[Extracted records — start]

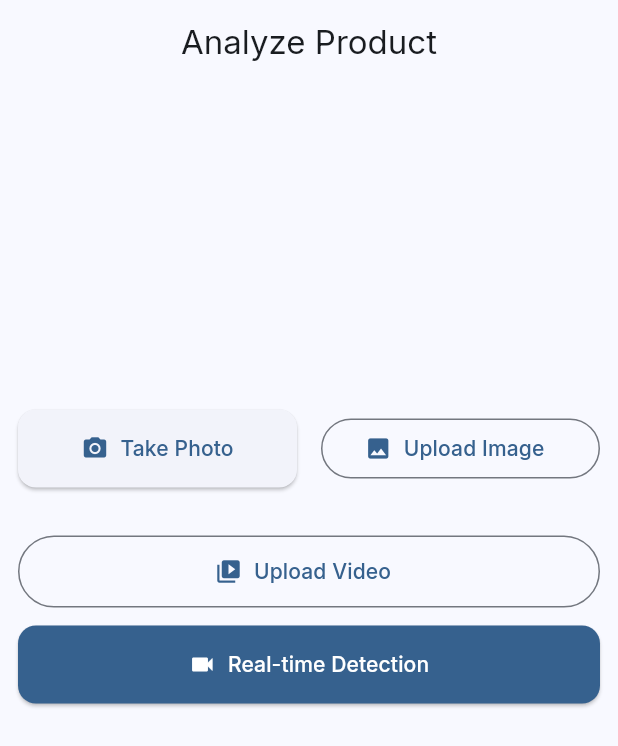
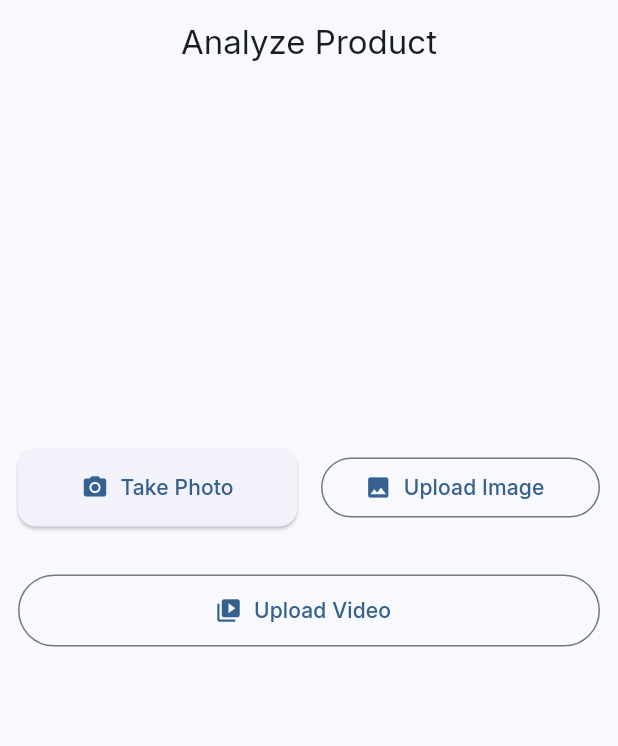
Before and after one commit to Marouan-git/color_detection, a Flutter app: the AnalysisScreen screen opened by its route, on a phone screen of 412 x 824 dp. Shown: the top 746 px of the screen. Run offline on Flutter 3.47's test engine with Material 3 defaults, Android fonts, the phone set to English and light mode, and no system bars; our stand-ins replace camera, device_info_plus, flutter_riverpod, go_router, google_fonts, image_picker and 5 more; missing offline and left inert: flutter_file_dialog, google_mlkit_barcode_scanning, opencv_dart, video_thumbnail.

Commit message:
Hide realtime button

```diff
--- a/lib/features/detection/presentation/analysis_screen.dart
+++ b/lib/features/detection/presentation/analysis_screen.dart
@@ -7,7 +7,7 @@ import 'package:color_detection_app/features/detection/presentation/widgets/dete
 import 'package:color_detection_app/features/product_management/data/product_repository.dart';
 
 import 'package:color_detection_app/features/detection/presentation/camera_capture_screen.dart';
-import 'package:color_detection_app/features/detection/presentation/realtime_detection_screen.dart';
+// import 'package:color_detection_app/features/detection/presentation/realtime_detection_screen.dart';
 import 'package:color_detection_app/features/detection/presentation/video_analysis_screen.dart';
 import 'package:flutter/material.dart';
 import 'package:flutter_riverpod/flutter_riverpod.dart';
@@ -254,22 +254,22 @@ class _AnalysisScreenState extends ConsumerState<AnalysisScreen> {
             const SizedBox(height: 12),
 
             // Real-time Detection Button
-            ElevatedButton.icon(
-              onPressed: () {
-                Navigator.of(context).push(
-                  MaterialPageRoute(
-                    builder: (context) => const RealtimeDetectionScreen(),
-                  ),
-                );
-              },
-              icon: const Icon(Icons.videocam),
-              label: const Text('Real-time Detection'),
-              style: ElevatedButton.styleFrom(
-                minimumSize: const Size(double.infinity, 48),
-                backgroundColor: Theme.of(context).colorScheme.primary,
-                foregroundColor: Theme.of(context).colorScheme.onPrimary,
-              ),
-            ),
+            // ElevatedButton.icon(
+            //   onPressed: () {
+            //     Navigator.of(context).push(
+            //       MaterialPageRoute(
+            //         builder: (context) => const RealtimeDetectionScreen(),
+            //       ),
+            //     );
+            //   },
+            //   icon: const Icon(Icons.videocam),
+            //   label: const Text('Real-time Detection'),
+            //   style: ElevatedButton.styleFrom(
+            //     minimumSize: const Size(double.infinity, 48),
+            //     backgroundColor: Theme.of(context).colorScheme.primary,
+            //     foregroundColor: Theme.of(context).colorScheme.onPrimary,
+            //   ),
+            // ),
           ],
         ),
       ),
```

[Extracted records — finish]

* [Problem statement]
Reproduce every line above exactly as written, omitting the images.

* [Result of this task]
Before and after one commit to Marouan-git/color_detection, a Flutter app: the AnalysisScreen screen opened by its route, on a phone screen of 412 x 824 dp. Shown: the top 746 px of the screen. Run offline on Flutter 3.47's test engine with Material 3 defaults, Android fonts, the phone set to English and light mode, and no system bars; our stand-ins replace camera, device_info_plus, flutter_riverpod, go_router, google_fonts, image_picker and 5 more; missing offline and left inert: flutter_file_dialog, google_mlkit_barcode_scanning, opencv_dart, video_thumbnail.

Commit message:
Hide realtime button

```diff
--- a/lib/features/detection/presentation/analysis_screen.dart
+++ b/lib/features/detection/presentation/analysis_screen.dart
@@ -7,7 +7,7 @@ import 'package:color_detection_app/features/detection/presentation/widgets/dete
 import 'package:color_detection_app/features/product_management/data/product_repository.dart';
 
 import 'package:color_detection_app/features/detection/presentation/camera_capture_screen.dart';
-import 'package:color_detection_app/features/detection/presentation/realtime_detection_screen.dart';
+// import 'package:color_detection_app/features/detection/presentation/realtime_detection_screen.dart';
 import 'package:color_detection_app/features/detection/presentation/video_analysis_screen.dart';
 import 'package:flutter/material.dart';
 import 'package:flutter_riverpod/flutter_riverpod.dart';
@@ -254,22 +254,22 @@ class _AnalysisScreenState extends ConsumerState<AnalysisScreen> {
             const SizedBox(height: 12),
 
             // Real-time Detection Button
-            ElevatedButton.icon(
-              onPressed: () {
-                Navigator.of(context).push(
-                  MaterialPageRoute(
-                    builder: (context) => const RealtimeDetectionScreen(),
-                  ),
-                );
-              },
-              icon: const Icon(Icons.videocam),
-              label: const Text('Real-time Detection'),
-              style: ElevatedButton.styleFrom(
-                minimumSize: const Size(double.infinity, 48),
-                backgroundColor: Theme.of(context).colorScheme.primary,
-                foregroundColor: Theme.of(context).colorScheme.onPrimary,
-              ),
-            ),
+            // ElevatedButton.icon(
+            //   onPressed: () {
+            //     Navigator.of(context).push(
+            //       MaterialPageRoute(
+            //         builder: (context) => const RealtimeDetectionScreen(),
+            //       ),
+            //     );
+            //   },
+            //   icon: const Icon(Icons.videocam),
+            //   label: const Text('Real-time Detection'),
+            //   style: ElevatedButton.styleFrom(
+            //     minimumSize: const Size(double.infinity, 48),
+            //     backgroundColor: Theme.of(context).colorScheme.primary,
+            //     foregroundColor: Theme.of(context).colorScheme.onPrimary,
+            //   ),
+            // ),
           ],
         ),
       ),
```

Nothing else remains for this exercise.